Ruben Mesa, M.D., FACP, director of UT Health San Antonio’s cancer center, added, “The science presented at the San Antonio Breast Cancer Symposium and the discussions they generate help advance the standard of care for cancer patients around the world.”
Seventeen posters are being presented by UT Health San Antonio researchers at the meeting. One poster includes results of a group of studies showing that imipramine, an FDA-approved drug used to treat chronic depression, may be effective in preventing the growth and progression of triple-negative breast cancer (TNBC). In preliminary studies conducted by a team of UT Health San Antonio researchers, the drug reduced cell viability, the spread of breast cancer to other parts of the body, the invasion of breast cancer cells in general and specifically TNBC cells. In the studies, imipramine stopped human TNBC tumors grown in mice and interfered with cell signaling pathways that promote the formation of TNBC tumors and their spread to other areas of the body.
The researchers include Subapriya Rajamanickam, Ph.D.; Santosh Timilsina, Ph.D.; Ismail Jatoi, M.D.; Dr. Kaklamani, UT Health San Antonio; Ratna Vadlamudi, Ph.D.; and Manjeet Rao, Ph.D., all from UT Health San Antonio.

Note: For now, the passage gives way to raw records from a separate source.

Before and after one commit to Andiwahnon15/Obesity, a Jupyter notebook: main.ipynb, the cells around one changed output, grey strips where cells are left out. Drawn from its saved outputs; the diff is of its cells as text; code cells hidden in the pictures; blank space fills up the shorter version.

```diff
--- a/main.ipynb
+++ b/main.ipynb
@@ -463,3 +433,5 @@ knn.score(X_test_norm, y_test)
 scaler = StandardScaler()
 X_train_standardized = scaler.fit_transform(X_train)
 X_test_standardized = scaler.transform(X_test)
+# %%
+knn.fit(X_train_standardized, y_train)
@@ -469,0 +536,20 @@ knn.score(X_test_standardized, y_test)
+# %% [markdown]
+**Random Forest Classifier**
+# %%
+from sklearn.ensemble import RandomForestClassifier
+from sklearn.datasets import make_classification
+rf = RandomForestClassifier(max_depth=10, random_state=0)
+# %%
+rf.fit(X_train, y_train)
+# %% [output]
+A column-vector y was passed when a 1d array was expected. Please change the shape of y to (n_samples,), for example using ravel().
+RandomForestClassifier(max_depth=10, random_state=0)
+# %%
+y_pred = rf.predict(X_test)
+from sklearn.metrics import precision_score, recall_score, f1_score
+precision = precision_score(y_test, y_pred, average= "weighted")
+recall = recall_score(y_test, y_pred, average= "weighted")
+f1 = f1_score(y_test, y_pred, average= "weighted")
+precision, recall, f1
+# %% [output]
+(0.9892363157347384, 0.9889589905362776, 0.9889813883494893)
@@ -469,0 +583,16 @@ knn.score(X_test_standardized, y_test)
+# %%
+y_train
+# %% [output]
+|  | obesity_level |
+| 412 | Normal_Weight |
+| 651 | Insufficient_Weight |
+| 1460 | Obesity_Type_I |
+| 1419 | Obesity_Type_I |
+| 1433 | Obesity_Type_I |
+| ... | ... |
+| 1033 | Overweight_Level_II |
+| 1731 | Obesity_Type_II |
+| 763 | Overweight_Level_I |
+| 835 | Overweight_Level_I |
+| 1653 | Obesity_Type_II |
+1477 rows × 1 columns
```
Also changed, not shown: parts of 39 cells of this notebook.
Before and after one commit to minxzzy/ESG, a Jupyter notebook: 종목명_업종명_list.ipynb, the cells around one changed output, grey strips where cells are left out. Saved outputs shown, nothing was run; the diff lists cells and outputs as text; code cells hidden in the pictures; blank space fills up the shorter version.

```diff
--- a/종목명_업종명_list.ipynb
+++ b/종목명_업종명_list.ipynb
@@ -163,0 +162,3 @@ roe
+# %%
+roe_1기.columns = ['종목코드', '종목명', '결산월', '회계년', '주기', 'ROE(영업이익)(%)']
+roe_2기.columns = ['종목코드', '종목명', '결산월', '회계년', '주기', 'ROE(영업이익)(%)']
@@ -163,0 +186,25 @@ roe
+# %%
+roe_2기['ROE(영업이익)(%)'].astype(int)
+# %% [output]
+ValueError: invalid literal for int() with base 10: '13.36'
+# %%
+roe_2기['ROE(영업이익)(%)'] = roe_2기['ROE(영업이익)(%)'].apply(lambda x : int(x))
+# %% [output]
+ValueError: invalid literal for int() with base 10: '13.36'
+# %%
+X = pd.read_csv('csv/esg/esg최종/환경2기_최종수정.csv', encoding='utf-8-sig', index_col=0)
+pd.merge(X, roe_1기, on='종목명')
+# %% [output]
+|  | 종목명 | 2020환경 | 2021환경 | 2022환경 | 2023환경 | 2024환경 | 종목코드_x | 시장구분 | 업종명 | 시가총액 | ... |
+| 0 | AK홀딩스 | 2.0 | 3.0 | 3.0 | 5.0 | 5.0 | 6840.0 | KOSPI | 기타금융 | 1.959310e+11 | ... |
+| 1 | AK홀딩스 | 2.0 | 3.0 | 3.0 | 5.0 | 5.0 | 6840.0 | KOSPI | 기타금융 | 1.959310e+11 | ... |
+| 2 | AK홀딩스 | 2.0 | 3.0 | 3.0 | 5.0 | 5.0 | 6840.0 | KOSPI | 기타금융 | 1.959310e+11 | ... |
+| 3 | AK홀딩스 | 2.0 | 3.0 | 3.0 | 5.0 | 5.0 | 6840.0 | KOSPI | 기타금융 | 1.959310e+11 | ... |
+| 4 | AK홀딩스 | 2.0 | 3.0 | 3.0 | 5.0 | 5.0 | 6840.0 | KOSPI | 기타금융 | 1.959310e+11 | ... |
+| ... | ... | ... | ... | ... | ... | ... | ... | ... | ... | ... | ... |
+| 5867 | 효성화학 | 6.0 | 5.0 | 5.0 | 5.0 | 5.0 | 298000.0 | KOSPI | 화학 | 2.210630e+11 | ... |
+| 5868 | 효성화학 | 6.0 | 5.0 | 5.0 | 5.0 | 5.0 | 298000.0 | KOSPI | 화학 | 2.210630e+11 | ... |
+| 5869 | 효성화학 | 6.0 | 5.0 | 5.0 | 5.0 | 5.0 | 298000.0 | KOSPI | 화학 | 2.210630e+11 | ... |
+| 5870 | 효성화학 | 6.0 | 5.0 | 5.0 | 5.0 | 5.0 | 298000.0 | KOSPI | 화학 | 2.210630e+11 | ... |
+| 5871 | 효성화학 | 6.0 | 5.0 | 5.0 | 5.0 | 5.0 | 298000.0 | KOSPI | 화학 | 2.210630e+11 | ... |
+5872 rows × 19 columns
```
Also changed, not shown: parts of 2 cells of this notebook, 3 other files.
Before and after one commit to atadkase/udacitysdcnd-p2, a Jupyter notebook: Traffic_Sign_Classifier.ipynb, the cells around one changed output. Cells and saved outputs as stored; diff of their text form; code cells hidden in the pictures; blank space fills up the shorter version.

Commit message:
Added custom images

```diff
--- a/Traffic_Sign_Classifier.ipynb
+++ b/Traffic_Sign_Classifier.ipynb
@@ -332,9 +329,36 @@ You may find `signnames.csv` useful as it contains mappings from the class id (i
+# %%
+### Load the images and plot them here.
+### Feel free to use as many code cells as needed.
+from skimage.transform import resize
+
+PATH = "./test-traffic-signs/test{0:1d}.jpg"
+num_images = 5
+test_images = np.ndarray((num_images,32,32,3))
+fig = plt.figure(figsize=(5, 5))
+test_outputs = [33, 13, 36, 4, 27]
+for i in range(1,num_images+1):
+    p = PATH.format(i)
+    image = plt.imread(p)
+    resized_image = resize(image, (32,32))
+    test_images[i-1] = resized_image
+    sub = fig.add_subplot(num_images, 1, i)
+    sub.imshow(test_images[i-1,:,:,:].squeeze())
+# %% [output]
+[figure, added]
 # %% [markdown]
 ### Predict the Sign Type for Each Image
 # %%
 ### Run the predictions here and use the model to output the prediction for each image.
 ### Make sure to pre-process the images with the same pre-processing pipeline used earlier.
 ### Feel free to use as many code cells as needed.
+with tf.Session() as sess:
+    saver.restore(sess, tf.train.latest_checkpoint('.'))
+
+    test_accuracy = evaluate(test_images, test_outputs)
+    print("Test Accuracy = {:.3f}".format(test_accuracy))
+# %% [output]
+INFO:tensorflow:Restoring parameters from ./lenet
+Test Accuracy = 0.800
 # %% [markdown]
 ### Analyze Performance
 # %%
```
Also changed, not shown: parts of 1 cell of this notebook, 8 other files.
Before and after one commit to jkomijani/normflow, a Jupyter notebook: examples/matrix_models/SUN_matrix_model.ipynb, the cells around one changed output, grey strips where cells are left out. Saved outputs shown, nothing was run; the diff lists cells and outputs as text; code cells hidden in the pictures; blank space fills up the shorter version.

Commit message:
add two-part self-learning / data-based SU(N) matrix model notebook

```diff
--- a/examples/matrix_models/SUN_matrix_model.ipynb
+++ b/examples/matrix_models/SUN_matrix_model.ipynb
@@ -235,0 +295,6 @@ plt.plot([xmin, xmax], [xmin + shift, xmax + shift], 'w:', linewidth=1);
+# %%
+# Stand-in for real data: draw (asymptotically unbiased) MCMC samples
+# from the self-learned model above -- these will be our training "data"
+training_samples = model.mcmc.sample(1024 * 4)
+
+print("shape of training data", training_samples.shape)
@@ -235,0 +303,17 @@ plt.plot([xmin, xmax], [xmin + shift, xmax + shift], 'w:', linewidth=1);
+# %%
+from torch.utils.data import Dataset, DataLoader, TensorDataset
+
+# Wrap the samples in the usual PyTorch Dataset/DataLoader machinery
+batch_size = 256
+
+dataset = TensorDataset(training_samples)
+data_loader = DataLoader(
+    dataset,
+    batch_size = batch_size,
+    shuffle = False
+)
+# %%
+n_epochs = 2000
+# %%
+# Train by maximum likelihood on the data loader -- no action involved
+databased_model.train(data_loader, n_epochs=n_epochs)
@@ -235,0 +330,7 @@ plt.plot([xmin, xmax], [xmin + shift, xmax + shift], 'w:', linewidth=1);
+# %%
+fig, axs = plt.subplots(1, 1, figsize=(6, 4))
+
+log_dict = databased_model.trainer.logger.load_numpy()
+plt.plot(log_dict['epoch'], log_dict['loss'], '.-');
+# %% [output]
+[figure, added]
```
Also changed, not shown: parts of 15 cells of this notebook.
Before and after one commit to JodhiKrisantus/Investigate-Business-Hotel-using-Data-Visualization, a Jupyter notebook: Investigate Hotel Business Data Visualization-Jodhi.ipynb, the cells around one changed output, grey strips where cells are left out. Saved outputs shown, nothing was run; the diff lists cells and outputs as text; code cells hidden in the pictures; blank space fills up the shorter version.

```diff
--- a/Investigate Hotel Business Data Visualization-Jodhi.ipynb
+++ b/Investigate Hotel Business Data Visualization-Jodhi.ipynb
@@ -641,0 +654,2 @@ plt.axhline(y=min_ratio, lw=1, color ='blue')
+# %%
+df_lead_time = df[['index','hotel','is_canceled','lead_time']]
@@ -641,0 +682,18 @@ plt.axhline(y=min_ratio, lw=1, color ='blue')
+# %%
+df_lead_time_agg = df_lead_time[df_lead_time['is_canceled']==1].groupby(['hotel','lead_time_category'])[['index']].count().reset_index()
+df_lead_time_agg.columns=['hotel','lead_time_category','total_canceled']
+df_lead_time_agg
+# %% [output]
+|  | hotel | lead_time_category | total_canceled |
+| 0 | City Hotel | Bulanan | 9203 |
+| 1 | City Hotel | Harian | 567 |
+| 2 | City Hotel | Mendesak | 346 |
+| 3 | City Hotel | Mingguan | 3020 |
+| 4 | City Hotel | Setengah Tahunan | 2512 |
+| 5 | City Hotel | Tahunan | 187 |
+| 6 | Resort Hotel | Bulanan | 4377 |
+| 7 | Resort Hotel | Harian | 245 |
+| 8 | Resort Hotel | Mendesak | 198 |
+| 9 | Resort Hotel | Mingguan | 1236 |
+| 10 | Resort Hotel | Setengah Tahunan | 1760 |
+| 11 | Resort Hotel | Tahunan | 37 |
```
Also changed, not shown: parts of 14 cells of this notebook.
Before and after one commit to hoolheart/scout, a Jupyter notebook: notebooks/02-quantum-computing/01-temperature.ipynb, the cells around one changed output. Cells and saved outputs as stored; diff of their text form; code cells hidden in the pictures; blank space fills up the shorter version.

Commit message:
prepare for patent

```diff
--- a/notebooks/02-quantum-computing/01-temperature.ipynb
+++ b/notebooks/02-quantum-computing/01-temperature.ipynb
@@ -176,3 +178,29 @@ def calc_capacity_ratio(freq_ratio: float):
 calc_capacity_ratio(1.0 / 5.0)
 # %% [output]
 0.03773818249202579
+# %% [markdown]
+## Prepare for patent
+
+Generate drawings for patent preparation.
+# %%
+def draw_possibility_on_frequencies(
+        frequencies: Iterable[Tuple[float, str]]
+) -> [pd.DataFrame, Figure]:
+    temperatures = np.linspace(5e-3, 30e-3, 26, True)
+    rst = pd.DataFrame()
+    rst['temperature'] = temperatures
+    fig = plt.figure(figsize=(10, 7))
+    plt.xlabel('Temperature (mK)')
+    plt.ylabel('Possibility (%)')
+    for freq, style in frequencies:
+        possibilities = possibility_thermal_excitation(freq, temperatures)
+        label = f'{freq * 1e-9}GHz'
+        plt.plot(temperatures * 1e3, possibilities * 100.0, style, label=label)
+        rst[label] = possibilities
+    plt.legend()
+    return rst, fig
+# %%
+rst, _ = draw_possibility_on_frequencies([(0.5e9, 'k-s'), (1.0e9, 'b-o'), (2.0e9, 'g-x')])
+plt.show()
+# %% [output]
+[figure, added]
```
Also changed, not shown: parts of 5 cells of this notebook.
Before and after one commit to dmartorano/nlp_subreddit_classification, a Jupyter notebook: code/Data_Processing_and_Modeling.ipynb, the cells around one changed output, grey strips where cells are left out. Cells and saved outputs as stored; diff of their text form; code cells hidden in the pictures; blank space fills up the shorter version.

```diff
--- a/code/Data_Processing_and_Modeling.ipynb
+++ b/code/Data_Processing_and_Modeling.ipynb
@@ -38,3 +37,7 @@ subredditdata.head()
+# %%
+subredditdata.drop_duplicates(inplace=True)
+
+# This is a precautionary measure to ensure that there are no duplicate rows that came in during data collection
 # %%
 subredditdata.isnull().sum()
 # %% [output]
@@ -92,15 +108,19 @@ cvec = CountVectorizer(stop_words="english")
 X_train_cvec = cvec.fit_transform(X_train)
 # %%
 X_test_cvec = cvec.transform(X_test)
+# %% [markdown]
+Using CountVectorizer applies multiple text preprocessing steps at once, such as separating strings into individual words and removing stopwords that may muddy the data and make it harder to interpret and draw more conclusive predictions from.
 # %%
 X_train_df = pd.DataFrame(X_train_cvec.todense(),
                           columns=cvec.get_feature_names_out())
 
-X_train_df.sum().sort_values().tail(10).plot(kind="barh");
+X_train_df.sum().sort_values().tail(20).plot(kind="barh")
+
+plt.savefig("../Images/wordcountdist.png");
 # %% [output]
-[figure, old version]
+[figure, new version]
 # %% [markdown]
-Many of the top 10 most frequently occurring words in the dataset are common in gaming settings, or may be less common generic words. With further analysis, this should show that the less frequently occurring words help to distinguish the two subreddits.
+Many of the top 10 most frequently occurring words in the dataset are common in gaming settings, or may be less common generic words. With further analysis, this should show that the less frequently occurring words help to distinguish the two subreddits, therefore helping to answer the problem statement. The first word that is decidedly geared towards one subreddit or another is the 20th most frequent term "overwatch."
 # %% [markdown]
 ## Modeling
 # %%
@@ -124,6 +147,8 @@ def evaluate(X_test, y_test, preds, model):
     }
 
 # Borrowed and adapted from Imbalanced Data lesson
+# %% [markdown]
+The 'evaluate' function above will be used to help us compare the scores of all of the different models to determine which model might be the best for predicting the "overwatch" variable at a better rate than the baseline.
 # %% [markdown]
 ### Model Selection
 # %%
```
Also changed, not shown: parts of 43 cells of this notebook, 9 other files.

Another poster discusses a Phase 1, multi-institutional study of elacestrant (RAD1901). Most patients with advanced estrogen receptor-positive (ER-positive) breast cancer eventually become resistant to hormone-based treatment. Researchers previously proved that elacestrant successfully treated human tumors that were grown in mice, including tumors that previously had not responded to other medications. The Phase 1 trial being discussed at this year’s SABCS is the first study of elacestrant in humans and was designed to determine what a safe dose of the medication might be and to learn about the severity of side effects in humans.
The researchers on this poster include Dr. Kaklamani, UT Health San Antonio; Aditya Bardia, Massachusetts General Hospital Cancer Center, Harvard Medical School; Sharon Wilks, Texas Oncology – San Antonio; Amy Weise, Barbara Ann Karmanos Cancer Center, Detroit, Mich.; Donald Richards, Texas Oncology – Tyler, Texas; Wael Harb, Horizon Oncology Center, Lafayette, Ind.; Cynthia Osborne, Texas Oncology – Baylor Charles A. Sammons Cancer Center, Dallas; Robert Wesolowski, Ohio State University Comprehensive Cancer Center, Columbus, Ohio; Meghan Karuturi, MD Anderson Cancer Center, Houston; Paul Conkling, Virginia Oncology Associates, Norfolk, Va.; Rebecca Bagley, JungAh Jung, Teeru Bihani, and Maureen Conlan, all from Radius Health Inc., Waltham, Mass.; and Peter Kabos, University of Colorado, Aurora.
In addition to UT Health San Antonio, the two other SABCS institutional co-sponsors are Baylor College of Medicine and the American Association of Cancer Research.